Future Seafarer Training options for the Australian Maritime Industry.

Offshore & Specialist Ships Australia

Topical Issues

Observations and Recommendations from Offshore & Specialist Ships Australia Ltd (OSSA) following the MIAL Seafaring Skills Census.


The recent MIAL 2018 Seafaring Skills Census provides a sound basis for discussion and forward planning for both Industry and Government to deal with:

Future shortfall of Australian qualified Deck and Engineer Officers for both seagoing and shore based predicted demand for an additional 560 officers and ratings. This would be further aggravated should the current age demographic for both Deck officers and Engineers not be addressed.

In order to deal with the above MIAL has identified many general perceptions from the participants that need to be addressed.

The major barriers to training identified by end users in the following order:

-Cost of training

-Berth Access

-Quality of Applicants

-Ability to Mentor

We have attempted to deal with each of the above based upon personal experiences within the Australian Industry.
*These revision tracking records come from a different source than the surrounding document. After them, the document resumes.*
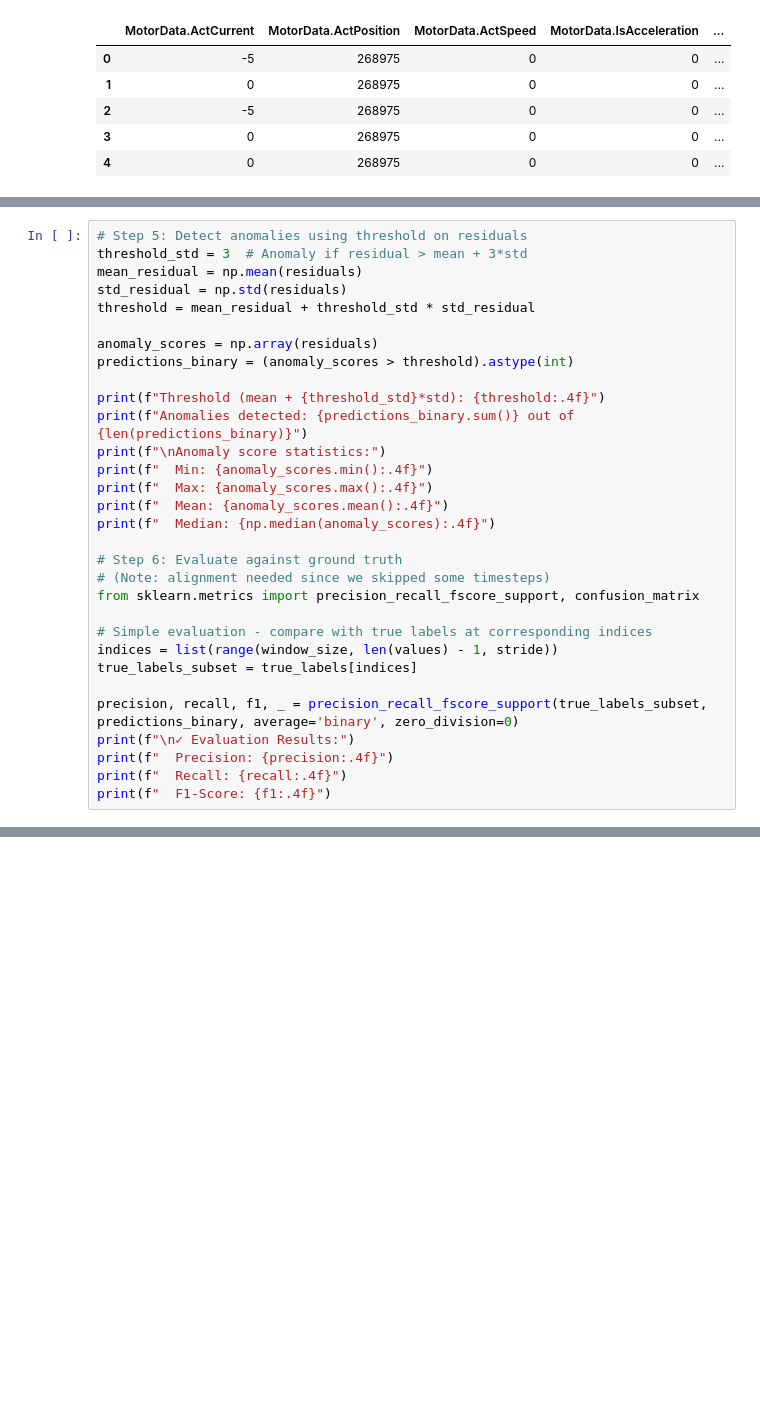
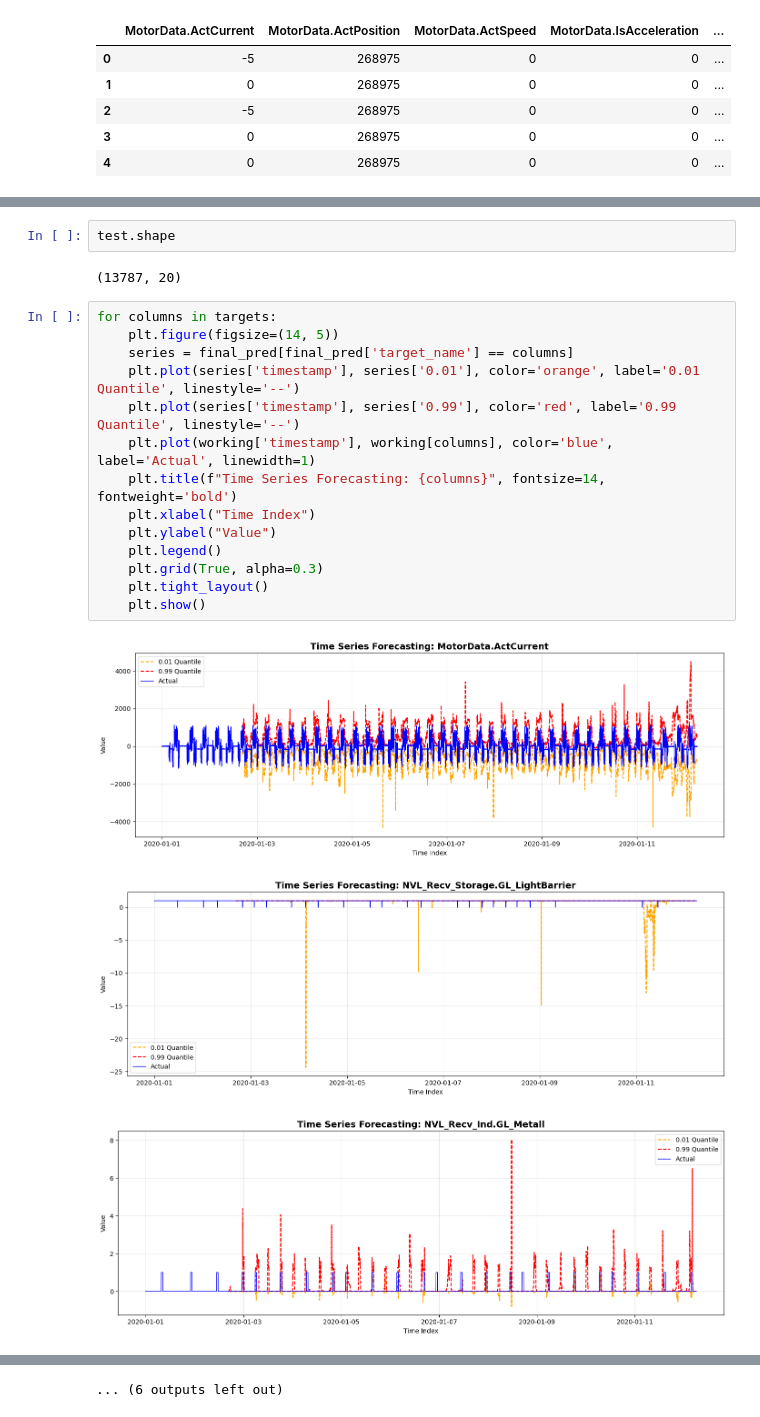
Before and after one commit to alekyluken/Anomaly-detection-with-chronos-2, a Jupyter notebook: TSB_AD_chronos.ipynb, the cells around one changed output, grey strips where cells are left out. Saved outputs shown, nothing was run; the diff lists cells and outputs as text; blank space fills up the shorter version.

```diff
--- a/TSB_AD_chronos.ipynb
+++ b/TSB_AD_chronos.ipynb
@@ -174,31 +295,22 @@ TypeError: Unexpected keyword arguments: ['num_samples'].
-# %%
-# Step 5: Detect anomalies using threshold on residuals
-threshold_std = 3  # Anomaly if residual > mean + 3*std
-mean_residual = np.mean(residuals)
-std_residual = np.std(residuals)
-threshold = mean_residual + threshold_std * std_residual
-
-anomaly_scores = np.array(residuals)
-predictions_binary = (anomaly_scores > threshold).astype(int)
-
-print(f"Threshold (mean + {threshold_std}*std): {threshold:.4f}")
-print(f"Anomalies detected: {predictions_binary.sum()} out of {len(predictions_binary)}")
-print(f"\nAnomaly score statistics:")
-print(f"  Min: {anomaly_scores.min():.4f}")
-print(f"  Max: {anomaly_scores.max():.4f}")
-print(f"  Mean: {anomaly_scores.mean():.4f}")
-print(f"  Median: {np.median(anomaly_scores):.4f}")
-
-# Step 6: Evaluate against ground truth
-# (Note: alignment needed since we skipped some timesteps)
-from sklearn.metrics import precision_recall_fscore_support, confusion_matrix
-
-# Simple evaluation - compare with true labels at corresponding indices
-indices = list(range(window_size, len(values) - 1, stride))
-true_labels_subset = true_labels[indices]
-
-precision, recall, f1, _ = precision_recall_fscore_support(true_labels_subset, predictions_binary, average='binary', zero_division=0)
-print(f"\n✓ Evaluation Results:")
-print(f"  Precision: {precision:.4f}")
-print(f"  Recall: {recall:.4f}")
-print(f"  F1-Score: {f1:.4f}")
+# %%
+test.shape
+# %% [output]
+(13787, 20)
+# %%
+for columns in targets:
+    plt.figure(figsize=(14, 5))
+    series = final_pred[final_pred['target_name'] == columns]
+    plt.plot(series['timestamp'], series['0.01'], color='orange', label='0.01 Quantile', linestyle='--')
+    plt.plot(series['timestamp'], series['0.99'], color='red', label='0.99 Quantile', linestyle='--')
+    plt.plot(working['timestamp'], working[columns], color='blue', label='Actual', linewidth=1)
+    plt.title(f"Time Series Forecasting: {columns}", fontsize=14, fontweight='bold')
+    plt.xlabel("Time Index")
+    plt.ylabel("Value")
+    plt.legend()
+    plt.grid(True, alpha=0.3)
+    plt.tight_layout()
+    plt.show()
+# %% [output]
+[figure, added]
+[figure, added]
+[figure, added]
@@ -204,0 +326 @@ print(f"  F1-Score: {f1:.4f}")
+... (6 outputs left out)
```
Also changed, not shown: parts of 6 cells of this notebook.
The cost of training in the declining and depressed vessel markets in Australia is prohibitive under current training cost structures imposed upon vessel operators. By comparison some other maritime nations provide support for their maritime training by way of government subsidy for both living and course costs for young trainees, which remains available through each level of certification. Also pathways can evolve during training programs (Norway) to allow for choice of a deck or engineering career. The major portion of training costs in Australia is generally stipulated within the operators Collective Bargaining Agreements with the Maritime Unions. Vessel operators historically carried the major cost of training for the broader industry including Pilot services, Port Authorities, Regulators, Training institutions, Oil and Gas majors, Tugs and others continuing along the maritime industry food chain. Retention of trained and competent seafarers has always been a huge problem for ship operators. Lucrative Pilotage, Towage and Shore based management positions are the major attraction for a shore based career progression. We were once asked by an Officers Union official as to where did we find our competent master mariners with Anchor Handling and DP experience? Our response was; ”you don’t find them, you make them”.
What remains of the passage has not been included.